■ Exercise directions ■
Print the records below exactly. Omit every picture.

#####

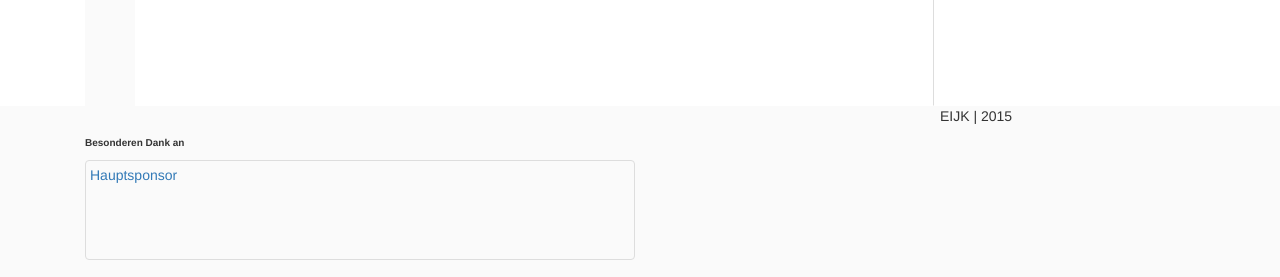
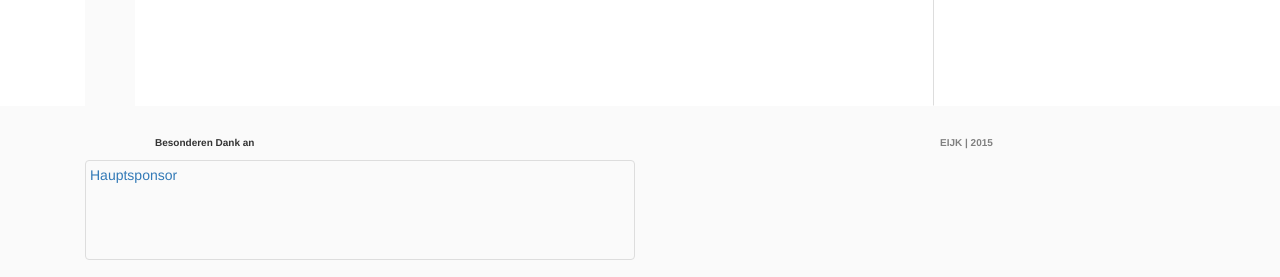
Before and after one commit to susedev/test, a Jekyll site: the page built from download.html, in a window 1280 px wide. Shown: the part 2121-2398 px from the top of the page. Built offline with Jekyll 4.4.1, drawn with Linux system fonts in a browser that asks for light colours; nearby versions of some CDN libraries.

Commit message:
Update page.html

```diff
--- a/_layouts/page.html
+++ b/_layouts/page.html
@@ -36,14 +36,14 @@ layout: base
 <footer style="background-color:#FAFAFA;">
   <div class="container" >
     <div class="col-md-8">
-      <p style="margin-top: 30px; font-weight:bold; font-size:10px; ><span style="color=#808080; "> Besonderen Dank an </span></p>
+      <p style="margin-top: 30px; margin-left:70px; font-weight:bold; font-size:10px; ><span style="color=#808080; "> Besonderen Dank an </span></p>
       <p><a class="thumbnail" href="#" style="background-color:#FAFAFA; width: 550px; height: 100px;">Hauptsponsor</a></p>
     </div>
     <div class="col-md-1">
 
     </div>
     <div class="col-md-3">
-      EIJK | 2015
+      <p style="margin-top: 30px; margin-left 20px; color:#808080; font-weight:bold; font-size:10px;">EIJK | 2015</p>
     </div>
   </div>
 </footer>
```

#####

■ Exercise answer ■
Before and after one commit to susedev/test, a Jekyll site: the page built from download.html, in a window 1280 px wide. Shown: the part 2121-2398 px from the top of the page. Built offline with Jekyll 4.4.1, drawn with Linux system fonts in a browser that asks for light colours; nearby versions of some CDN libraries.

Commit message:
Update page.html

```diff
--- a/_layouts/page.html
+++ b/_layouts/page.html
@@ -36,14 +36,14 @@ layout: base
 <footer style="background-color:#FAFAFA;">
   <div class="container" >
     <div class="col-md-8">
-      <p style="margin-top: 30px; font-weight:bold; font-size:10px; ><span style="color=#808080; "> Besonderen Dank an </span></p>
+      <p style="margin-top: 30px; margin-left:70px; font-weight:bold; font-size:10px; ><span style="color=#808080; "> Besonderen Dank an </span></p>
       <p><a class="thumbnail" href="#" style="background-color:#FAFAFA; width: 550px; height: 100px;">Hauptsponsor</a></p>
     </div>
     <div class="col-md-1">
 
     </div>
     <div class="col-md-3">
-      EIJK | 2015
+      <p style="margin-top: 30px; margin-left 20px; color:#808080; font-weight:bold; font-size:10px;">EIJK | 2015</p>
     </div>
   </div>
 </footer>
```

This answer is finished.